» **Directions**
Return each entry word for word and skip its pictures.
::::::
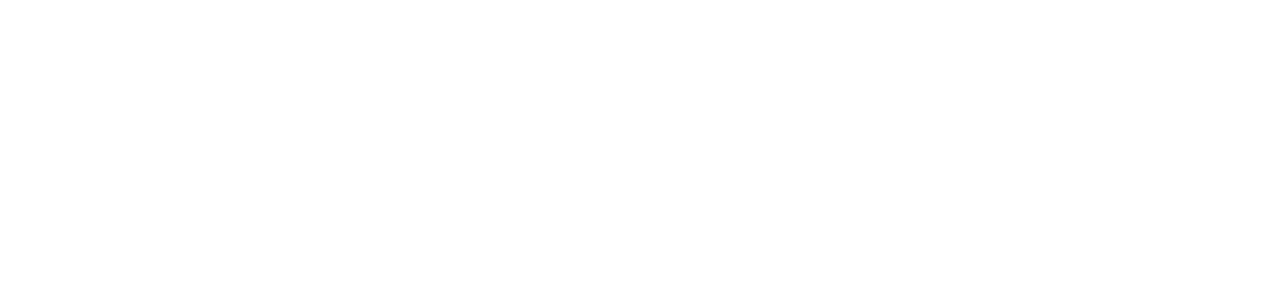
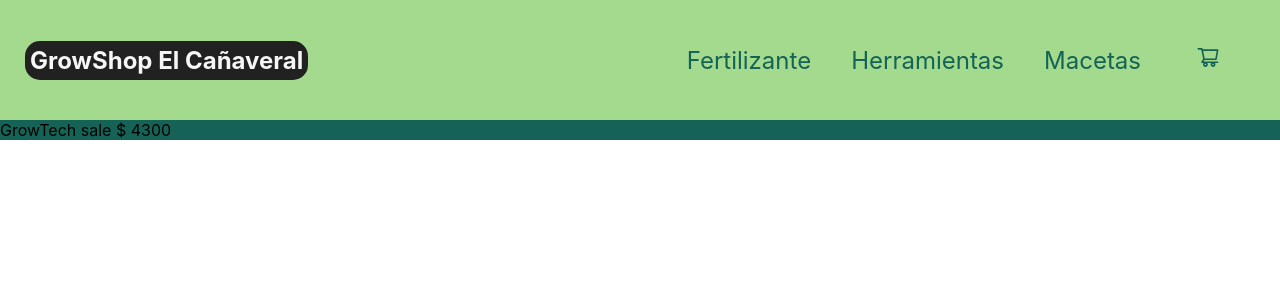
Before and after one commit to lessi09coder/grow, a React (Create React App) app: page /product/1 in a window 1280 px wide. Before the commit this address had no page. Shown: the top 300 px of the page. Built offline with nearby package versions, Linux system fonts and the light colour scheme.

Commit message:
details con route ok

```diff
--- a/src/App.js
+++ b/src/App.js
@@ -3,6 +3,7 @@ import './App.scss';
 import { BrowserRouter,Routes,Route } from 'react-router-dom';
 import { Home } from './pages/Home';
 import { Category } from './pages/Category';
+import { Detail } from './pages/Detail';
 
 
 function App() {
@@ -12,6 +13,7 @@ function App() {
         <Routes>
           <Route path={"/"} element={<Home/>} />
           <Route path={"/category/:categoryId"} element={<Category/>} />
+          <Route path={"/product/:productId"} element={<Detail/>} />
         </Routes>
 
       </BrowserRouter>
--- a/src/App.scss
+++ b/src/App.scss
@@ -44,7 +44,9 @@
       &:hover{
         color: #FFF1BD;
       }
+
     }
+
 
     &:hover{
       transition: all 0.3s;
@@ -60,7 +62,7 @@
     padding: 5px;
     border-radius: 15px;
     color: #F6F6F6;
-    font-size: 2rem;
+    font-size: 1.5rem;
   }
 };
         // ***** MAIN ***** //
@@ -77,7 +79,7 @@ main{
   margin: 20px 0;
 
   .card {
-
+    cursor: pointer;
     & .card__top{
       position: relative;
       overflow: hidden;
--- a/src/api/productos.js
+++ b/src/api/productos.js
@@ -10,7 +10,7 @@ const arrayProductos= [
     {
         id: 0,
         nombre:"Nitrox",
-        categoria:"fertilizante",
+        categoria:"fertilizantes",
         precio:1500,
         descripcion:"Nitrogreno",
         tag:"",
@@ -46,3 +46,13 @@ export const getProductos = (categoria) =>
         res(response)
     }, 1500)
   });
+
+  export const getProductoId = (productId) =>
+  new Promise((res , rej) => {
+    const response = arrayProductos.find((p)=> p.id === +productId)
+    console.log(productId)
+    console.log({response})
+    setTimeout(()=> {
+        res(response)
+    }, 1500)
+  });
--- a/src/components/Item.jsx
+++ b/src/components/Item.jsx
@@ -1,5 +1,9 @@
+import { useNavigate } from "react-router-dom";
+
+
 const Item = (props) => {
-    return ( <div className="card">
+    const navigate = useNavigate();
+    return ( <div className="card" onClick={()=> navigate(`/product/${props.id}`)}>
         <div className="card__top">
             <img src={props.imagen} alt="productoavender" />
             <h3>{props.precio} </h3>
--- a/src/components/ItemProduct.jsx
+++ b/src/components/ItemProduct.jsx
@@ -20,6 +20,7 @@ const ItemProduct = () => {
             nombre={producto.nombre}
             descripcion ={producto.descripcion}
             tag={producto.tag}
+            id={producto.id}
             precio={producto.precio}
             imagen={producto.imagen}/>
           })}
--- a/src/components/NavBar.jsx
+++ b/src/components/NavBar.jsx
@@ -1,18 +1,45 @@
 import CartWidget from './CartWidget'
+import {Link, NavLink} from 'react-router-dom'
+
+const links =[
+    {href:"category/fertilizantes", label:"Fertilizante"},
+    {href:"category/herramientas", label:"Herramientas"},
+    {href:"category/macetas", label:"Macetas"},
+]
 
 
-const Navbar = (props) =>{
-   return <div className="navbar">
-    <span className="navbar__titulo"> {props.titulo} </span>
-    <ul>
-        <li> <a href="nav1"> {props.nav1}</a></li>
-        <li> <a href="nav2"> {props.nav2}</a></li>
-        <li> <a href="nav3"> {props.nav3}</a></li>
-        <CartWidget />
+const Navbar = () =>{
+   return(
+    <header>
+        <div className="navbar">  <h2 className='navbar__titulo'>GrowShop El Cañaveral</h2>
+            <ul>
+                {links.map(({label,href})=>{
+                    return <li> <NavLink to={href} key={label}>
+                        {label}
+                    </NavLink> </li>
+                    }
+                )}
+                <li><CartWidget /></li>
+            </ul>
+        </div>
 
-    </ul>
 
-   </div>
+    </header>
+   )
 }
 
 export default Navbar
+
+
+
+
+{/* <span className="navbar__titulo"> {props.titulo} </span>
+<ul>
+    <li> <a href="nav1"> {props.nav1}</a></li>
+    <li> <a href="nav2"> {props.nav2}</a></li>
+    <li> <a href="nav3"> {props.nav3}</a></li>
+    <CartWidget />
+
+</ul>
+
+</div> */}
--- /dev/null
+++ b/src/pages/Detail.js
@@ -0,0 +1,21 @@
+import { useState } from "react";
+import { useEffect } from "react";
+import { useParams } from "react-router-dom"
+import { getProductoId } from "../api/productos";
+import { UserLayout } from "../components/UserLayout";
+
+export const Detail = () => {
+    const {productId} = useParams();
+    const [product, setProduct] = useState({});
+
+    useEffect(()=>{
+        getProductoId(productId)
+        .then((data)=>setProduct(data))
+    },[productId])
+    return(
+            <UserLayout > <div>{product.nombre} sale $ {product.precio} </div> </UserLayout>
+    )
+}
+
+
+//video del 27/10 minuto 1:05:52
```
::::::
» **Answer space**
Before and after one commit to lessi09coder/grow, a React (Create React App) app: page /product/1 in a window 1280 px wide. Before the commit this address had no page. Shown: the top 300 px of the page. Built offline with nearby package versions, Linux system fonts and the light colour scheme.

Commit message:
details con route ok

```diff
--- a/src/App.js
+++ b/src/App.js
@@ -3,6 +3,7 @@ import './App.scss';
 import { BrowserRouter,Routes,Route } from 'react-router-dom';
 import { Home } from './pages/Home';
 import { Category } from './pages/Category';
+import { Detail } from './pages/Detail';
 
 
 function App() {
@@ -12,6 +13,7 @@ function App() {
         <Routes>
           <Route path={"/"} element={<Home/>} />
           <Route path={"/category/:categoryId"} element={<Category/>} />
+          <Route path={"/product/:productId"} element={<Detail/>} />
         </Routes>
 
       </BrowserRouter>
--- a/src/App.scss
+++ b/src/App.scss
@@ -44,7 +44,9 @@
       &:hover{
         color: #FFF1BD;
       }
+
     }
+
 
     &:hover{
       transition: all 0.3s;
@@ -60,7 +62,7 @@
     padding: 5px;
     border-radius: 15px;
     color: #F6F6F6;
-    font-size: 2rem;
+    font-size: 1.5rem;
   }
 };
         // ***** MAIN ***** //
@@ -77,7 +79,7 @@ main{
   margin: 20px 0;
 
   .card {
-
+    cursor: pointer;
     & .card__top{
       position: relative;
       overflow: hidden;
--- a/src/api/productos.js
+++ b/src/api/productos.js
@@ -10,7 +10,7 @@ const arrayProductos= [
     {
         id: 0,
         nombre:"Nitrox",
-        categoria:"fertilizante",
+        categoria:"fertilizantes",
         precio:1500,
         descripcion:"Nitrogreno",
         tag:"",
@@ -46,3 +46,13 @@ export const getProductos = (categoria) =>
         res(response)
     }, 1500)
   });
+
+  export const getProductoId = (productId) =>
+  new Promise((res , rej) => {
+    const response = arrayProductos.find((p)=> p.id === +productId)
+    console.log(productId)
+    console.log({response})
+    setTimeout(()=> {
+        res(response)
+    }, 1500)
+  });
--- a/src/components/Item.jsx
+++ b/src/components/Item.jsx
@@ -1,5 +1,9 @@
+import { useNavigate } from "react-router-dom";
+
+
 const Item = (props) => {
-    return ( <div className="card">
+    const navigate = useNavigate();
+    return ( <div className="card" onClick={()=> navigate(`/product/${props.id}`)}>
         <div className="card__top">
             <img src={props.imagen} alt="productoavender" />
             <h3>{props.precio} </h3>
--- a/src/components/ItemProduct.jsx
+++ b/src/components/ItemProduct.jsx
@@ -20,6 +20,7 @@ const ItemProduct = () => {
             nombre={producto.nombre}
             descripcion ={producto.descripcion}
             tag={producto.tag}
+            id={producto.id}
             precio={producto.precio}
             imagen={producto.imagen}/>
           })}
--- a/src/components/NavBar.jsx
+++ b/src/components/NavBar.jsx
@@ -1,18 +1,45 @@
 import CartWidget from './CartWidget'
+import {Link, NavLink} from 'react-router-dom'
+
+const links =[
+    {href:"category/fertilizantes", label:"Fertilizante"},
+    {href:"category/herramientas", label:"Herramientas"},
+    {href:"category/macetas", label:"Macetas"},
+]
 
 
-const Navbar = (props) =>{
-   return <div className="navbar">
-    <span className="navbar__titulo"> {props.titulo} </span>
-    <ul>
-        <li> <a href="nav1"> {props.nav1}</a></li>
-        <li> <a href="nav2"> {props.nav2}</a></li>
-        <li> <a href="nav3"> {props.nav3}</a></li>
-        <CartWidget />
+const Navbar = () =>{
+   return(
+    <header>
+        <div className="navbar">  <h2 className='navbar__titulo'>GrowShop El Cañaveral</h2>
+            <ul>
+                {links.map(({label,href})=>{
+                    return <li> <NavLink to={href} key={label}>
+                        {label}
+                    </NavLink> </li>
+                    }
+                )}
+                <li><CartWidget /></li>
+            </ul>
+        </div>
 
-    </ul>
 
-   </div>
+    </header>
+   )
 }
 
 export default Navbar
+
+
+
+
+{/* <span className="navbar__titulo"> {props.titulo} </span>
+<ul>
+    <li> <a href="nav1"> {props.nav1}</a></li>
+    <li> <a href="nav2"> {props.nav2}</a></li>
+    <li> <a href="nav3"> {props.nav3}</a></li>
+    <CartWidget />
+
+</ul>
+
+</div> */}
--- /dev/null
+++ b/src/pages/Detail.js
@@ -0,0 +1,21 @@
+import { useState } from "react";
+import { useEffect } from "react";
+import { useParams } from "react-router-dom"
+import { getProductoId } from "../api/productos";
+import { UserLayout } from "../components/UserLayout";
+
+export const Detail = () => {
+    const {productId} = useParams();
+    const [product, setProduct] = useState({});
+
+    useEffect(()=>{
+        getProductoId(productId)
+        .then((data)=>setProduct(data))
+    },[productId])
+    return(
+            <UserLayout > <div>{product.nombre} sale $ {product.precio} </div> </UserLayout>
+    )
+}
+
+
+//video del 27/10 minuto 1:05:52
```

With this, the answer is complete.